- Moving further towards higher education, BTEC level 4 courses begin to encompass some of the management roles within the sector. For example, a BTEC in Security Management is likely to provide a comprehensive insight into topics such as the role of the manager, current/key legislation, security technology, crime management and prevention, and instigating crime reduction initiatives. A course like this would typically cost around £2,000 and could be undertaken intensively over several days of full-time study.
- A foundation degree within a related security/close protection topic (e.g. Security Risk Management) may count towards a BA or master’s. That said, if you can prove that you gained relevant experience in the military, you may be able to move straight on to studying at master’s level. It’s always worth checking and making your Service experience explicit when you are seeking courses.

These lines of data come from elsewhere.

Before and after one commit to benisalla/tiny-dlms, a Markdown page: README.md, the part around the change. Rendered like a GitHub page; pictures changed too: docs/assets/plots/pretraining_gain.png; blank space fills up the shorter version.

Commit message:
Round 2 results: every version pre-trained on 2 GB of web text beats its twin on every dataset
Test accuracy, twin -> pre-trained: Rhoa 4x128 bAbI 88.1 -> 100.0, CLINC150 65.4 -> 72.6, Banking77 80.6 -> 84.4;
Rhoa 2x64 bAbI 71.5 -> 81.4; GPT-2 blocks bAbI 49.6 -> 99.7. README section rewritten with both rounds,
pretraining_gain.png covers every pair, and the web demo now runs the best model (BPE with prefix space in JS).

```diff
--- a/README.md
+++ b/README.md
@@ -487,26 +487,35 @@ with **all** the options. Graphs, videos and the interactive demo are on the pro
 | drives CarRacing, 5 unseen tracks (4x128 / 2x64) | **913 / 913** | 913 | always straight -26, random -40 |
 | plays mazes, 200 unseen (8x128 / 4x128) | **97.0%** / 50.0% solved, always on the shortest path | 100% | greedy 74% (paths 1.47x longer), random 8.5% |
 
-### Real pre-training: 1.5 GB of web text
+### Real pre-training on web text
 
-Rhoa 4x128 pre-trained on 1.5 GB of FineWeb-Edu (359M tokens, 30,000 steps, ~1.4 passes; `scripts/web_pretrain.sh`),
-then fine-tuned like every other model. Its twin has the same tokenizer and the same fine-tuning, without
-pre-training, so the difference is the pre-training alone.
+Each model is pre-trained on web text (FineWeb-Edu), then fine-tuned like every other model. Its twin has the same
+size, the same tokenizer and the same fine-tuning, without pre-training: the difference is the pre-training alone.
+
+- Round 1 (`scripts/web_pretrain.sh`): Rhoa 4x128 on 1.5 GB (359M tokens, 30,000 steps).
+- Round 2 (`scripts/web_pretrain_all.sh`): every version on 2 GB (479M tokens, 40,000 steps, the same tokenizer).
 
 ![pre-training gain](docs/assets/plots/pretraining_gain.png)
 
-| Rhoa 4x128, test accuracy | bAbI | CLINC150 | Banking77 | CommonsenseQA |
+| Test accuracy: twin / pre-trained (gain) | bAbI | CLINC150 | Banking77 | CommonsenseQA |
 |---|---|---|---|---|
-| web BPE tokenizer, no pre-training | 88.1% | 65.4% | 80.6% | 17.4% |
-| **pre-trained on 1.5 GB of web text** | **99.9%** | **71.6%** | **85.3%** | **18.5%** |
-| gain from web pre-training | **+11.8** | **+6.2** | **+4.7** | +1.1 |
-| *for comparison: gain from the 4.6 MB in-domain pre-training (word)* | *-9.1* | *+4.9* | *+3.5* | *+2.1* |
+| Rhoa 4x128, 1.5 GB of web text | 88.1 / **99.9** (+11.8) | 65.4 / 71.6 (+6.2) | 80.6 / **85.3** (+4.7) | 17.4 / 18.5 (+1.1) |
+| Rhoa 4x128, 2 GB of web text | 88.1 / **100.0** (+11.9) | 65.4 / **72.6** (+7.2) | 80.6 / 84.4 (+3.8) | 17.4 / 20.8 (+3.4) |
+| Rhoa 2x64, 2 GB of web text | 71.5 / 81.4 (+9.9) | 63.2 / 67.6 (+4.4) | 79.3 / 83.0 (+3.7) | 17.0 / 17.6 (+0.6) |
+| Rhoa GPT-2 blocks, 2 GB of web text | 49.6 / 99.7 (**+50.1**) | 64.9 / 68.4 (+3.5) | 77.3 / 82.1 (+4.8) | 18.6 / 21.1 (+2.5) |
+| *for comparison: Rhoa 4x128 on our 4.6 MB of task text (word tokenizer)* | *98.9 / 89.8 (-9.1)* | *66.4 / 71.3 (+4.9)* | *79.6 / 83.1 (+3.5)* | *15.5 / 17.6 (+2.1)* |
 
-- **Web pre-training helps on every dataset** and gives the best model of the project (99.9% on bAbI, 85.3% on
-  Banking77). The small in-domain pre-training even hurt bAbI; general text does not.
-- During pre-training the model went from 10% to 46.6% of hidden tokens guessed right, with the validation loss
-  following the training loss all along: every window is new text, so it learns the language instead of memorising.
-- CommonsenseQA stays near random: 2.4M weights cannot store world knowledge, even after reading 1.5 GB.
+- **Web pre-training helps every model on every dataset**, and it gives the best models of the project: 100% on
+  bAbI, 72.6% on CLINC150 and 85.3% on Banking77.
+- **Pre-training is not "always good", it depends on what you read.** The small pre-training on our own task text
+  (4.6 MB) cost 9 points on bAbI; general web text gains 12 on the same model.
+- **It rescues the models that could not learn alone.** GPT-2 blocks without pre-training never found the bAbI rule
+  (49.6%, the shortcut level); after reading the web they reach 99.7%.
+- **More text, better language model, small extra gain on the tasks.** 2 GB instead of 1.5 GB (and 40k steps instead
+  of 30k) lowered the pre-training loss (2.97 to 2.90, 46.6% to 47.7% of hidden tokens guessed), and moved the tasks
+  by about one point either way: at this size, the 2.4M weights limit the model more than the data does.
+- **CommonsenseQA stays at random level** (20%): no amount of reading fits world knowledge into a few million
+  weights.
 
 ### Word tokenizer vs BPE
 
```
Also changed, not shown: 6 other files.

- Look around and compare what the different courses have to offer. Most importantly, seek advice from anyone you know who is already working in the sector and find out who are the most respected training providers. Try to attend security seminars and briefings where you can meet others already working in the sector and the companies who are likely to employ or subcontract to you when you have qualified.
Use your ELC
Under the ELC scheme, a wide range of training can be taken, provided it is offered by an approved provider listed on the ELC website at www.enhancedlearningcredits.co.uk and is at level 3 or above.
Most CP operators are self-employed and contracted to security and risk management companies. Commercial contracts can run from days to months, and are agreed between the client and the security company. The CP operator will sign his own contract with the company. Networking is vital, and an individual’s reputation for reliability and experience are critical to his or her chance of getting further work and progressing to the more lucrative, longer-term contracts. Local knowledge, both for tasks in the UK and overseas, is essential for many contracts, where orientation and familiarity is necessary.
Very few training providers can guarantee work in the CP sector because the industry simply isn’t geared to permanent payroll employment, and even subcontract work can be ‘feast or famine’. It is also difficult to assess the ability of an individual until they have been seen and tested on a course. So beware of companies that promise too much and be wary of those that offer too little. There is currently a shortage of female CP operatives, who are in particular demand for guarding female principals, family members and children, especially in some cultures and environments.
In conclusion …
A CP qualification, and subsequent good practice and valuable experience in its application, can open many doors. Many CPOs will openly state that having this background has developed them personally, and the qualities and varied opportunities that come with it have made them more employable. It has led to employment with government departments, commercial companies and individuals in a variety of roles, such as risk management, threat awareness, crisis management, design consultancy, project management, management and oversight of individuals and teams providing security, to name but a few.
Furthermore, on a personal level it provides self-confidence, diplomacy and interpersonal skills, improves organisational and planning abilities, and instils an ability to see the bigger picture and understand strategic viewpoints. In addition, experienced CPOs will openly state that they are able to relate to and liaise with people on different levels, from those lower down in the security industry to the movers, shakers and decision-makers high up, not afraid to offer well-thought-out and structured answers or acting as that ‘voice of reason’ and sense at all levels. Finally, CPOs are some of the few who are able to fill the gap between the operational aspects of the industry and the theoretical professionals.